[Task brief] Whatever the records hold, copy it exactly and completely.

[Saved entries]
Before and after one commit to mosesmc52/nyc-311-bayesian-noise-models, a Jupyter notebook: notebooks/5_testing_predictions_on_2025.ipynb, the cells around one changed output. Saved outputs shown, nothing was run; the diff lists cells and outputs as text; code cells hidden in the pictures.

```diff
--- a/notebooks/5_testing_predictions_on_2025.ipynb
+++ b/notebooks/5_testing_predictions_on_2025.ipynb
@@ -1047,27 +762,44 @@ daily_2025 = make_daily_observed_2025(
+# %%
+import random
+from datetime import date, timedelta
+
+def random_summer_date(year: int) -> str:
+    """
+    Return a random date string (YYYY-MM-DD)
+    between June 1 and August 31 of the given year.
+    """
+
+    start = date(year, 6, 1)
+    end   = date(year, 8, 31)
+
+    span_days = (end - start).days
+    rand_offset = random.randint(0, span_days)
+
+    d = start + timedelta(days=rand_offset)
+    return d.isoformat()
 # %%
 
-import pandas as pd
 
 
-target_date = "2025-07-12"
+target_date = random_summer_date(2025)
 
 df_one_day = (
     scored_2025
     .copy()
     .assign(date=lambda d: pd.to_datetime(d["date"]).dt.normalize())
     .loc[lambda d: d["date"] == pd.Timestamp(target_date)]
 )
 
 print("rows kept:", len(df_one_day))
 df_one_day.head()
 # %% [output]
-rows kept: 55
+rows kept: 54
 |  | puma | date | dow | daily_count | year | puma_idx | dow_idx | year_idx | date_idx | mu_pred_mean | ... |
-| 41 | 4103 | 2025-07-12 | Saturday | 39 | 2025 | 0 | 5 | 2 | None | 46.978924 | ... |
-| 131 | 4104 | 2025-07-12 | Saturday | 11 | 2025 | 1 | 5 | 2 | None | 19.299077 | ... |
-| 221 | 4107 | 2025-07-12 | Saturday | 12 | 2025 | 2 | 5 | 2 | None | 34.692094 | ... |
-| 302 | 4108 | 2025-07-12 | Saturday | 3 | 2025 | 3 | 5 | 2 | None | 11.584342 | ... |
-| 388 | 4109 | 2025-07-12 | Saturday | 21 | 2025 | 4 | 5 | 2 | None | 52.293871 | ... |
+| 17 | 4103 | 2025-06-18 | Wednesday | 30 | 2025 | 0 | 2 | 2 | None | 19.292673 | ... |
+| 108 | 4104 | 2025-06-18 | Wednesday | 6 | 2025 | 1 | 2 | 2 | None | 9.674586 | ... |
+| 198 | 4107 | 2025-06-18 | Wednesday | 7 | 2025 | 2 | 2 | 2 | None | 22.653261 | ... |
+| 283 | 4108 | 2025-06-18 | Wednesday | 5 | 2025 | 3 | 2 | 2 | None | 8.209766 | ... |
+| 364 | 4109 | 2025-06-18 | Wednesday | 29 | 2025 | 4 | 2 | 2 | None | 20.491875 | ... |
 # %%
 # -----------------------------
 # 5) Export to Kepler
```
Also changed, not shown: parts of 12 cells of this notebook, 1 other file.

[Response to this exercise]
Before and after one commit to mosesmc52/nyc-311-bayesian-noise-models, a Jupyter notebook: notebooks/5_testing_predictions_on_2025.ipynb, the cells around one changed output. Saved outputs shown, nothing was run; the diff lists cells and outputs as text; code cells hidden in the pictures.

```diff
--- a/notebooks/5_testing_predictions_on_2025.ipynb
+++ b/notebooks/5_testing_predictions_on_2025.ipynb
@@ -1047,27 +762,44 @@ daily_2025 = make_daily_observed_2025(
+# %%
+import random
+from datetime import date, timedelta
+
+def random_summer_date(year: int) -> str:
+    """
+    Return a random date string (YYYY-MM-DD)
+    between June 1 and August 31 of the given year.
+    """
+
+    start = date(year, 6, 1)
+    end   = date(year, 8, 31)
+
+    span_days = (end - start).days
+    rand_offset = random.randint(0, span_days)
+
+    d = start + timedelta(days=rand_offset)
+    return d.isoformat()
 # %%
 
-import pandas as pd
 
 
-target_date = "2025-07-12"
+target_date = random_summer_date(2025)
 
 df_one_day = (
     scored_2025
     .copy()
     .assign(date=lambda d: pd.to_datetime(d["date"]).dt.normalize())
     .loc[lambda d: d["date"] == pd.Timestamp(target_date)]
 )
 
 print("rows kept:", len(df_one_day))
 df_one_day.head()
 # %% [output]
-rows kept: 55
+rows kept: 54
 |  | puma | date | dow | daily_count | year | puma_idx | dow_idx | year_idx | date_idx | mu_pred_mean | ... |
-| 41 | 4103 | 2025-07-12 | Saturday | 39 | 2025 | 0 | 5 | 2 | None | 46.978924 | ... |
-| 131 | 4104 | 2025-07-12 | Saturday | 11 | 2025 | 1 | 5 | 2 | None | 19.299077 | ... |
-| 221 | 4107 | 2025-07-12 | Saturday | 12 | 2025 | 2 | 5 | 2 | None | 34.692094 | ... |
-| 302 | 4108 | 2025-07-12 | Saturday | 3 | 2025 | 3 | 5 | 2 | None | 11.584342 | ... |
-| 388 | 4109 | 2025-07-12 | Saturday | 21 | 2025 | 4 | 5 | 2 | None | 52.293871 | ... |
+| 17 | 4103 | 2025-06-18 | Wednesday | 30 | 2025 | 0 | 2 | 2 | None | 19.292673 | ... |
+| 108 | 4104 | 2025-06-18 | Wednesday | 6 | 2025 | 1 | 2 | 2 | None | 9.674586 | ... |
+| 198 | 4107 | 2025-06-18 | Wednesday | 7 | 2025 | 2 | 2 | 2 | None | 22.653261 | ... |
+| 283 | 4108 | 2025-06-18 | Wednesday | 5 | 2025 | 3 | 2 | 2 | None | 8.209766 | ... |
+| 364 | 4109 | 2025-06-18 | Wednesday | 29 | 2025 | 4 | 2 | 2 | None | 20.491875 | ... |
 # %%
 # -----------------------------
 # 5) Export to Kepler
```
Also changed, not shown: parts of 12 cells of this notebook, 1 other file.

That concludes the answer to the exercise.